If the national elections were held today, two incumbent mayors will become president and vice president — Sara Duterte-Carpio of Davao City and Isko Moreno of Manila. It's an affirmation of the political path that has been tested here and abroad: from city hall to the presidential palace.
Duterte-Carpio's father, President Rodrigo Duterte, blazed the trail and up to now, he is still addressed as "mayor" or "president-mayor." In neighboring Indonesia, there's President Joko Widodo and in Europe, British Prime Minister and Brexit champion Boris Johnson.
Why are mayors becoming presidents? It's because the electorate sees in them both a local and a national leader, said Dennis Coronacion, head of the University of Santo Tomas Political Science Department.
"Yung mayor-president kasi, it’s a marriage between two levels of government that are usually seen as detached from each other. When you have that title, even though you’re already the highest government official as president, it says you’re close to the masses or the people," Coronacion told reportr.
"Somehow tinatry niya i-bridge yung gap by using the term. It’s very appealing to some kaya meron yang political value," he said.
MORE 2022 EXPLAINERS:
Mayors make national issues relatable
All politics is local and voters identify with national politicians who can bring down national issues to the local level, Coronacion said.
"National candidates would usually campaign issues that people seem detached to, like the economy. They would usually speak of eradicating poverty, which is important, but the way poverty is usually presented to the people isn’t very relatable," he said.
When he ran in 2016, Duterte picked a relatable issue, drug addiction, to tackle the larger peace and order problem, he said. The drug war would become the centerpiece of his administration.
"People tend to believe you if the problem you’re talking about and the solution that goes with it directly affect them. Kapag hindi directly naapektuhan sila, 'di nila ma-appreciate. And so when Duterte ran that campaign, he made it seem as if he was resolving the gap between the national and local government," said Coronacion.
Past mayors were not as successful
Former President Joseph Estrada, a former senator and San Juan mayor, was ousted on corruption charges in 2001, serving barely half of his term. He staged a political comeback as Manila Mayor in 2013, but lost to his former vice mayor, Isko Moreno in 2019.
In 1998, former Manila Mayor Alfredo Lim tried to parlay his "Dirty Harry" campaign against crime to the presidency, but lost to Estrada.
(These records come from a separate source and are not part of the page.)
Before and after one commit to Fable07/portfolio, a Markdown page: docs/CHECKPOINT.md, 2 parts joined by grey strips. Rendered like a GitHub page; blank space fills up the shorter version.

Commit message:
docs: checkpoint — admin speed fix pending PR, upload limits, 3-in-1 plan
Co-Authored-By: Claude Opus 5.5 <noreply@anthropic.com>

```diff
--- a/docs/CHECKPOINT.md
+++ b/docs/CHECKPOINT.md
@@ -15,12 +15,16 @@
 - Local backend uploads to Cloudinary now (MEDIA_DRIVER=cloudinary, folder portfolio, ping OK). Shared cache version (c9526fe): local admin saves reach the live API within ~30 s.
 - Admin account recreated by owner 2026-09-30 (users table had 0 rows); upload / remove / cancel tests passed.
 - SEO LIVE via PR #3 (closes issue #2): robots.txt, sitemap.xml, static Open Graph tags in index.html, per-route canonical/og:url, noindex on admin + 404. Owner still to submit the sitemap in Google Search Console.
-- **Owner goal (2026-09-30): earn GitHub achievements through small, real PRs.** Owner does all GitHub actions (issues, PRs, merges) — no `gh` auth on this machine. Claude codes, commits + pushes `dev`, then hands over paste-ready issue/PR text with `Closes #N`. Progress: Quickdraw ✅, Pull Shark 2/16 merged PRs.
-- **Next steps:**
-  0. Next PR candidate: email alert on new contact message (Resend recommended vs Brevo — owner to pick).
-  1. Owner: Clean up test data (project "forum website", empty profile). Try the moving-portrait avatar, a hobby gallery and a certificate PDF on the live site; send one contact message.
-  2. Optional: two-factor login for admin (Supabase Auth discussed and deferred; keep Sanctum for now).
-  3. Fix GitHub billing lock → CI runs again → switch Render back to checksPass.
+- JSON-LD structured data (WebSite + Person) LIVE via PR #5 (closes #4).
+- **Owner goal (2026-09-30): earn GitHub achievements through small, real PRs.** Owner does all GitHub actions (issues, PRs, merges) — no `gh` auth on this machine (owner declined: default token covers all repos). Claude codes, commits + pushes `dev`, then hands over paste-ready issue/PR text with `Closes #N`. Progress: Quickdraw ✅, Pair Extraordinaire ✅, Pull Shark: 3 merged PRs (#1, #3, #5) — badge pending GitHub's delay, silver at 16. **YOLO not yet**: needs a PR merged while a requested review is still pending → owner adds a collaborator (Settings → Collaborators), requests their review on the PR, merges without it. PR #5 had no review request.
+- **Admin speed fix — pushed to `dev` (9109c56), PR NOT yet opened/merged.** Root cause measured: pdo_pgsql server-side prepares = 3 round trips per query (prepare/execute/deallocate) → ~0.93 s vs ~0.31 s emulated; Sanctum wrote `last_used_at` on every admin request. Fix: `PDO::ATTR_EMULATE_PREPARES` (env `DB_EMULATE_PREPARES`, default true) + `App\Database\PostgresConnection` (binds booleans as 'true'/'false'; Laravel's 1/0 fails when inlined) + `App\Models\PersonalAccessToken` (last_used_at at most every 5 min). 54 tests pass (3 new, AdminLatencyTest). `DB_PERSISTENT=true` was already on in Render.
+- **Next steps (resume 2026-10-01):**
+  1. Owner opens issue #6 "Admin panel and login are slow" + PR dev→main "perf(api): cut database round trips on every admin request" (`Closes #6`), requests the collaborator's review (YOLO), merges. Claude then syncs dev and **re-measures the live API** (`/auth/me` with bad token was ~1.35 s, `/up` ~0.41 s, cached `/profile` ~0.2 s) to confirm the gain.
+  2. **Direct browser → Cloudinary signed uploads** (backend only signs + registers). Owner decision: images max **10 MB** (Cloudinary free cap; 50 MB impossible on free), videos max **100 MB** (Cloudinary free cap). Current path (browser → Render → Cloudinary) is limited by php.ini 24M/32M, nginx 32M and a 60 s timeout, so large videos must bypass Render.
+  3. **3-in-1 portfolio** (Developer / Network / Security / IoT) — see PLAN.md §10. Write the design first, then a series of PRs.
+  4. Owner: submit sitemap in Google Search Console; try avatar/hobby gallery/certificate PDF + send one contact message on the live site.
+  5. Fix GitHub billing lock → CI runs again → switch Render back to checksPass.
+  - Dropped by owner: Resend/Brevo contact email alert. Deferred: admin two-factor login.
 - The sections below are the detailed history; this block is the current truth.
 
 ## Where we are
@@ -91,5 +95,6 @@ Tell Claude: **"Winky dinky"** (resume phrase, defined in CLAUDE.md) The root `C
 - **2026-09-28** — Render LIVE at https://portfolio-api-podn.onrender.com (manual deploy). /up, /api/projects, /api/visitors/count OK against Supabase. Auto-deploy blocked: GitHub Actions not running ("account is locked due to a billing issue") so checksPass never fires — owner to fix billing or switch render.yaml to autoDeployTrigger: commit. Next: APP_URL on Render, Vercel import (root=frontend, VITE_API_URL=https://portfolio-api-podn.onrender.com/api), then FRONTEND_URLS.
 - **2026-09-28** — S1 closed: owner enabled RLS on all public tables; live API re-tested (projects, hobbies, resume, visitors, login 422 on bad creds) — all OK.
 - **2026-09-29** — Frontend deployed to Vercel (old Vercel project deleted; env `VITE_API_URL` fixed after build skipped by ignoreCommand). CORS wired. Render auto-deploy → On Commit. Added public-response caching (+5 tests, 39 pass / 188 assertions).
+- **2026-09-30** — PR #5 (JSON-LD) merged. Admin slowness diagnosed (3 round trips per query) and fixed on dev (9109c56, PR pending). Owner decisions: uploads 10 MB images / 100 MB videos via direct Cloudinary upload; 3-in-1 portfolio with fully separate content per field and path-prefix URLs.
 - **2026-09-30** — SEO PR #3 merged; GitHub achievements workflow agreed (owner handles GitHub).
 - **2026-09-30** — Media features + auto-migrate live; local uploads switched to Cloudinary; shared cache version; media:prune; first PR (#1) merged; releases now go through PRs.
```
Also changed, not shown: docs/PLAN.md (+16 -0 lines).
He even secured an endorsement from former President Cory Aquino.
While appealing to the electorate with their local take on national issues, Coronacion said local executives-turned-national leaders must learn how to look at the big picture.
"The challenge is how to strike the balance between the local and national. Problema ng national leader, sobrang lawak ng tinitignan nilang needs," he said.
Up next: another mayor president?
Both Duterte-Carpio and Moreno both played down their strong survey showings and said they would rather focus on leading their respective cities.
Many other millennial and Gen Z mayors have also grown so popular that they are tipped for higher office. Take Pasig City's Mayor Vico Sotto. In the U.S., there's ex-Southbend Mayor Pete Buttigieg, who lost the Democratic nomination to President-elect Joe Biden.
"It remains to be seen. Historically, in the Philippines, there is no formula to win an election," said Coronacion.
Until the deadline of filing for candidacy for the 2016 vote, President Duterte kept his supporters guessing, not saying yes immediately, even if Duterte-Carpio at that time shaved her head in a show of support.
Staying focused on the work at hand could work to the advantage of Duterte-Carpio and Moreno. Being upfront too early could turn a presidential aspirant into a target.
Vice President Jejomar Binay, who rose to the second highest post in the land on account of his decades-long leadership of Makati City, parried numerous corruption allegations until the 2016 vote, where he placed fourth.
"It’s a template statement. If you make yourself seem na hindi ka greedy sa kapangyarihan, people will like you so it helps to keep on denying. But every politician has the intention of becoming the country’s president, very few nalang yung ayaw. Let’s just assume na all of them want to run if they were given the chance to," he said.
"But what we're sure of here is that Duterte was able to pave a way on how to catapult yourself to national power straight from the local government. It may or may have not been ideal, but he was able to show that it can be done," said Coronacion.